EXERCISE OBJECTIVE — Filter the listing down to the lines containing the word "DefaultLayout".

ENTRIES SHOWN Start Marker

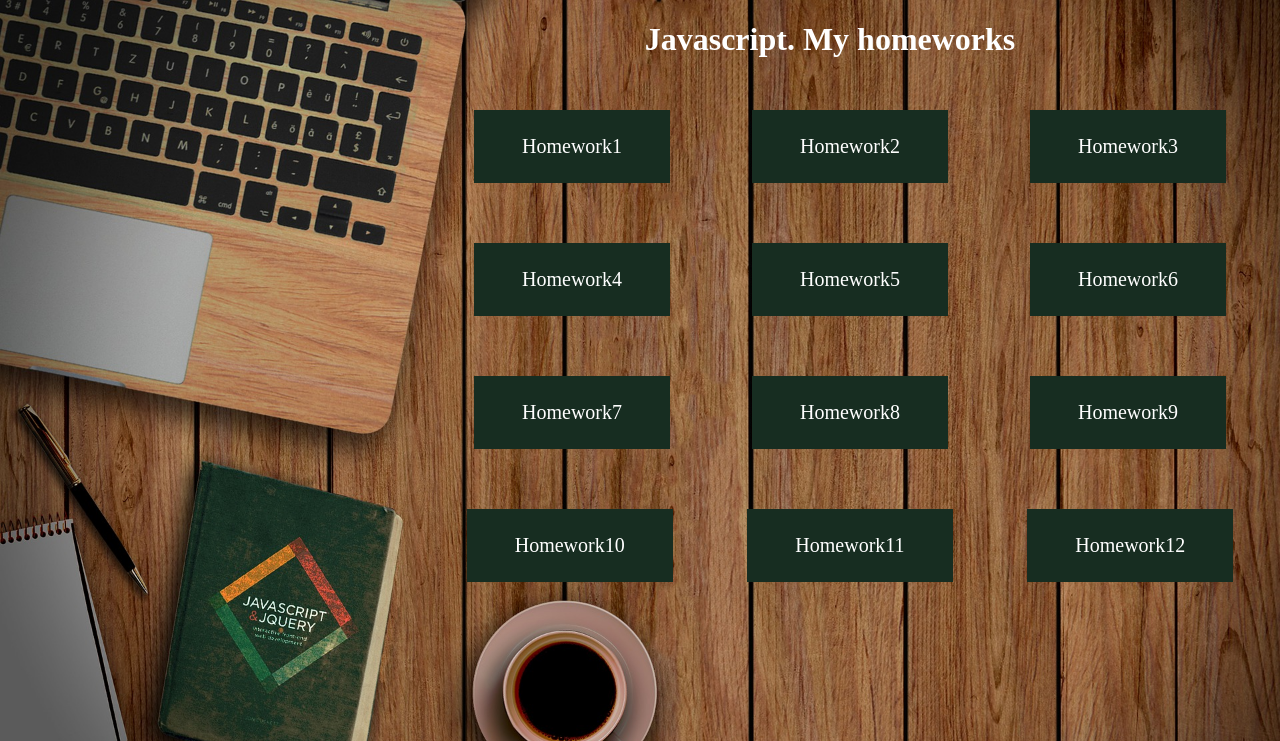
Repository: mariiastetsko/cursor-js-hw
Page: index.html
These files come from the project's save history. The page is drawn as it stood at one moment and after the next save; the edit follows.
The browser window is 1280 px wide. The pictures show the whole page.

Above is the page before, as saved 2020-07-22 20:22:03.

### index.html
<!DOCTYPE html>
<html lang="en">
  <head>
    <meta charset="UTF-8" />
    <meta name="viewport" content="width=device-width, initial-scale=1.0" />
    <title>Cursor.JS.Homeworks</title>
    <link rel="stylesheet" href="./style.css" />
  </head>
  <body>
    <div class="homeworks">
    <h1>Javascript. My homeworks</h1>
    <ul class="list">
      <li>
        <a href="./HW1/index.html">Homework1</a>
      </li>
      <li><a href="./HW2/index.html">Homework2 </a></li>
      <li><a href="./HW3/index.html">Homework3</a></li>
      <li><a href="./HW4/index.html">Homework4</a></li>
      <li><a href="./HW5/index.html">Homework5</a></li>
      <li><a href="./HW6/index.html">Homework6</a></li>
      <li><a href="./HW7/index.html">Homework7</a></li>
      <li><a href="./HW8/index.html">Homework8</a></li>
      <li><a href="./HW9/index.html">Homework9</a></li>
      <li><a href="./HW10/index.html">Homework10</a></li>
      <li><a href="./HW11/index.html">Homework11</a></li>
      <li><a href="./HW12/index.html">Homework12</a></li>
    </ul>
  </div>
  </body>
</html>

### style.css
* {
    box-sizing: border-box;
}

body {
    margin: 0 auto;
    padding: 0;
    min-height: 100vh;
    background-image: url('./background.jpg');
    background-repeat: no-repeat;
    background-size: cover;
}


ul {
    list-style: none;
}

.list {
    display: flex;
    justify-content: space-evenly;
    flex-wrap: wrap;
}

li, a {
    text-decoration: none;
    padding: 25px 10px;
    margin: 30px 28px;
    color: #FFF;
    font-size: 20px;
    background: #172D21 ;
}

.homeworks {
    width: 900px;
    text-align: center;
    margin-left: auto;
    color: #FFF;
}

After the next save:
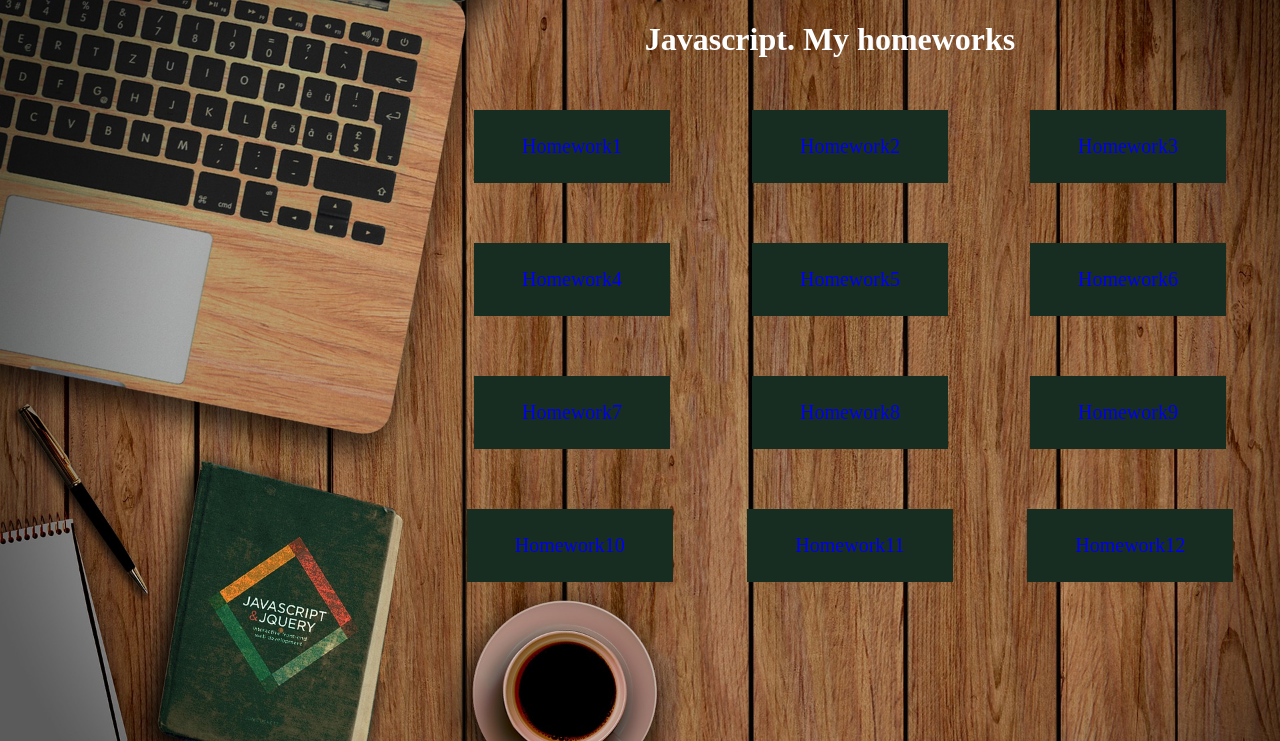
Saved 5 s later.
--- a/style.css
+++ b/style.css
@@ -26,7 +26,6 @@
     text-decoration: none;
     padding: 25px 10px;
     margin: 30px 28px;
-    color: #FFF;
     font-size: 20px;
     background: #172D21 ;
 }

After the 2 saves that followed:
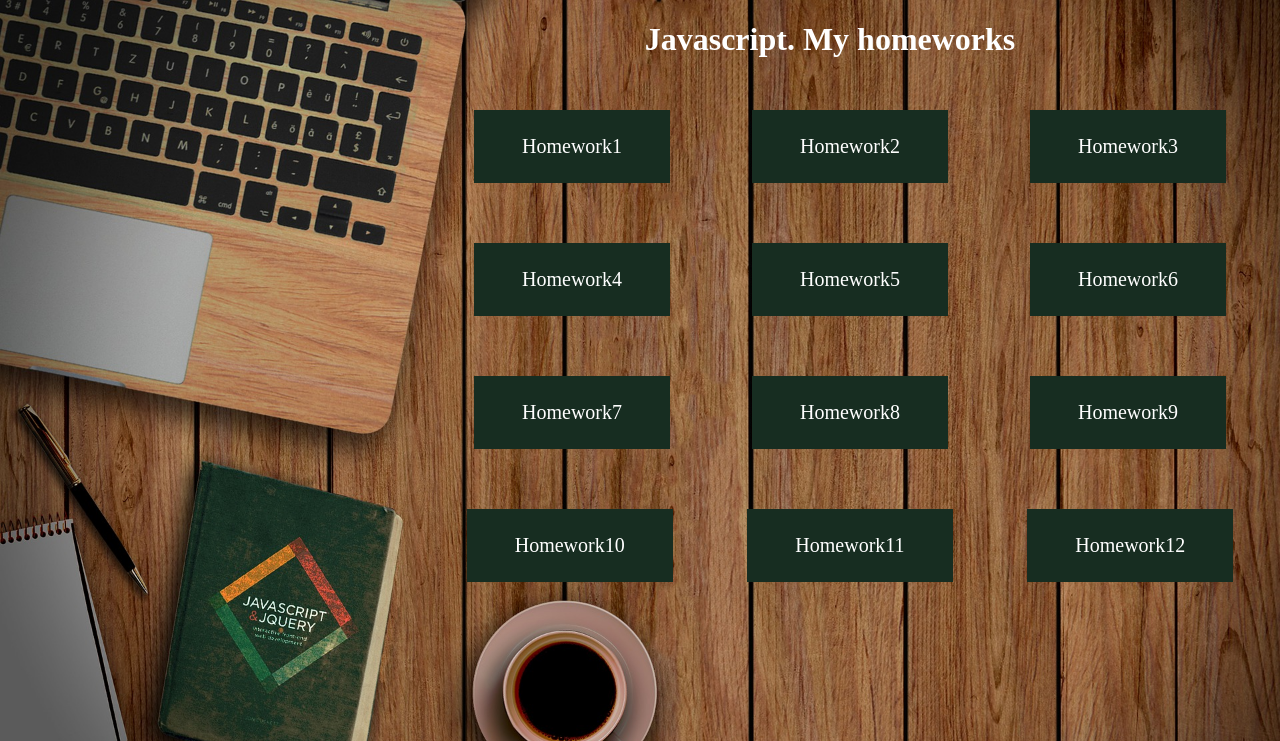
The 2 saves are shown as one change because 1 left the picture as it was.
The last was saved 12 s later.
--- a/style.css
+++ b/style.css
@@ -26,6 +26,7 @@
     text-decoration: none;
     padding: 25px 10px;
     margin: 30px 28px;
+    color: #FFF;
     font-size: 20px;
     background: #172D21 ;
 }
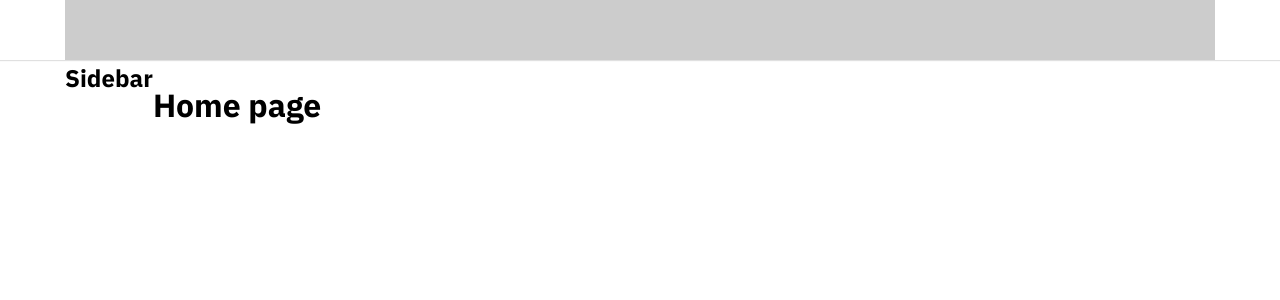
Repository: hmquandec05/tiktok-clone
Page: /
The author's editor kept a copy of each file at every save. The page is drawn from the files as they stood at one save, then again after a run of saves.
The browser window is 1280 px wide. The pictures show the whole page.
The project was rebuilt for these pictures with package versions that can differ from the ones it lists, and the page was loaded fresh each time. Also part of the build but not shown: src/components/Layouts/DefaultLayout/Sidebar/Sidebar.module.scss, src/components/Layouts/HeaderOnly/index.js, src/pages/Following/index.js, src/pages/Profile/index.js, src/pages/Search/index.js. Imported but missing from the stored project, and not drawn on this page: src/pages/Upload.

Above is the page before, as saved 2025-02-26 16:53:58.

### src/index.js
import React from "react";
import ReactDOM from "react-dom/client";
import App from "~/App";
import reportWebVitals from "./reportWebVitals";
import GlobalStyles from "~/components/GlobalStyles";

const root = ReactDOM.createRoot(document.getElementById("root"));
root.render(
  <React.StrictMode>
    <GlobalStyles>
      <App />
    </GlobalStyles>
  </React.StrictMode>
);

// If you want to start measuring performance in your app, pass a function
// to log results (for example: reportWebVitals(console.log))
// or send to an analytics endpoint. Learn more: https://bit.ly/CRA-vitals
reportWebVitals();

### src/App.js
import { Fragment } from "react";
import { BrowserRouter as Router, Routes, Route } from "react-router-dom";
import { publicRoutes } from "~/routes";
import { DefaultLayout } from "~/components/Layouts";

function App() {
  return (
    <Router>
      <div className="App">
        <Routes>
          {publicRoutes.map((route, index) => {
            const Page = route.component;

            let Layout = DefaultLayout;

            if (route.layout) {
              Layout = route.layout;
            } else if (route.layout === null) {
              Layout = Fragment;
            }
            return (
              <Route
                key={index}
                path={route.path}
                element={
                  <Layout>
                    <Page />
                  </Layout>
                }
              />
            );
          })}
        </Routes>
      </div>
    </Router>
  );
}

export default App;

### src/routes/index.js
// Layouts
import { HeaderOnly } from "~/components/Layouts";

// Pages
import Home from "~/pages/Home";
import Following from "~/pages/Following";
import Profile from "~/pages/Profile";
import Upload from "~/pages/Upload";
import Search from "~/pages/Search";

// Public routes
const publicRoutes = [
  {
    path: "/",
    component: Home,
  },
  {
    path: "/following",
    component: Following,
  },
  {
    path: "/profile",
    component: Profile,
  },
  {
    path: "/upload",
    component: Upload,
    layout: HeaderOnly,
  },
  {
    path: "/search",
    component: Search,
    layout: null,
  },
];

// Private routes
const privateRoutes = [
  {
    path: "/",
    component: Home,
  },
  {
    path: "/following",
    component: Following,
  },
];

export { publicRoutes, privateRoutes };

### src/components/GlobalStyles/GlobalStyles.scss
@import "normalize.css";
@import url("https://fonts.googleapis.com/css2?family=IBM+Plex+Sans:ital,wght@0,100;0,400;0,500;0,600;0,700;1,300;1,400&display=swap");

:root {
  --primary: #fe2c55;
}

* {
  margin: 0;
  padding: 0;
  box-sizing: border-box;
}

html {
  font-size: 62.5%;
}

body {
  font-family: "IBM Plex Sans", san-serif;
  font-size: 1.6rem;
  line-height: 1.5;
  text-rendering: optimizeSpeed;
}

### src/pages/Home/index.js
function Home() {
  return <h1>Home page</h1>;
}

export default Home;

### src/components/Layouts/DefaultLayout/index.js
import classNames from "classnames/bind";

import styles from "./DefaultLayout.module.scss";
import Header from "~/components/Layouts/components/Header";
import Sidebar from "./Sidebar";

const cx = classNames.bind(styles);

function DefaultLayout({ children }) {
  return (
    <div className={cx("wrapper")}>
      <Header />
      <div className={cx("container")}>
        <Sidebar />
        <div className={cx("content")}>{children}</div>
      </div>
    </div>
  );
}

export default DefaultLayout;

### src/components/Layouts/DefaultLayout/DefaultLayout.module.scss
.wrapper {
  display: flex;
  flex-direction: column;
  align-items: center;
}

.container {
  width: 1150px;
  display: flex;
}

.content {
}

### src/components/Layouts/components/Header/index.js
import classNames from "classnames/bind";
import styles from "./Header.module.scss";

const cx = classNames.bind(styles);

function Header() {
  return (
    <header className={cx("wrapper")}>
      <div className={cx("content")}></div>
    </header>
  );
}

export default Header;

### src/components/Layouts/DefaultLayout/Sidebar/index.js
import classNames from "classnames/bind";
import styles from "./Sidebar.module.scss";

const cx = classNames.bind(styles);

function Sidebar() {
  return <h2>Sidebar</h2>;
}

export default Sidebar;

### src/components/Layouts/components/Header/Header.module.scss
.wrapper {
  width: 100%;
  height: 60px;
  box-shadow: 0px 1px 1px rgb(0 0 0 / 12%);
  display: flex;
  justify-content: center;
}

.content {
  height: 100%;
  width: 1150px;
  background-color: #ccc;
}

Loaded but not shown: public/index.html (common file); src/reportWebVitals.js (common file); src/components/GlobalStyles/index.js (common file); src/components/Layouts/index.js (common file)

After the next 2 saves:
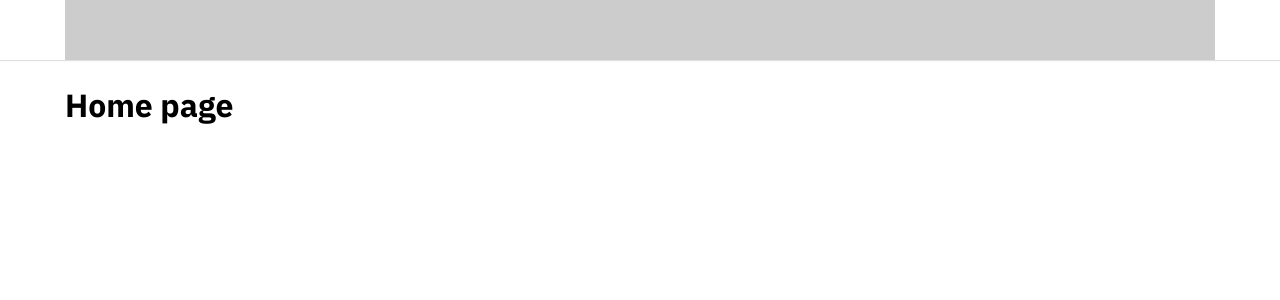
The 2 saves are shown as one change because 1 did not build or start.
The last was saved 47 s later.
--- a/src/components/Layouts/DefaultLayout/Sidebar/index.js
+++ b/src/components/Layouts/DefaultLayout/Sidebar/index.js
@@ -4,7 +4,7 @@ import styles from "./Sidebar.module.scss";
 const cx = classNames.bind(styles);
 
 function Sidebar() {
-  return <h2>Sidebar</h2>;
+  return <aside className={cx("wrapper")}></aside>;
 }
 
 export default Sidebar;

ENTRIES SHOWN End Marker

FINAL ANSWER —
The project was rebuilt for these pictures with package versions that can differ from the ones it lists, and the page was loaded fresh each time. Also part of the build but not shown: src/components/Layouts/DefaultLayout/Sidebar/Sidebar.module.scss, src/components/Layouts/HeaderOnly/index.js, src/pages/Following/index.js, src/pages/Profile/index.js, src/pages/Search/index.js. Imported but missing from the stored project, and not drawn on this page: src/pages/Upload.
import { DefaultLayout } from "~/components/Layouts";
            let Layout = DefaultLayout;
### src/components/Layouts/DefaultLayout/index.js
import styles from "./DefaultLayout.module.scss";
function DefaultLayout({ children }) {
export default DefaultLayout;
### src/components/Layouts/DefaultLayout/DefaultLayout.module.scss
### src/components/Layouts/DefaultLayout/Sidebar/index.js
--- a/src/components/Layouts/DefaultLayout/Sidebar/index.js
+++ b/src/components/Layouts/DefaultLayout/Sidebar/index.js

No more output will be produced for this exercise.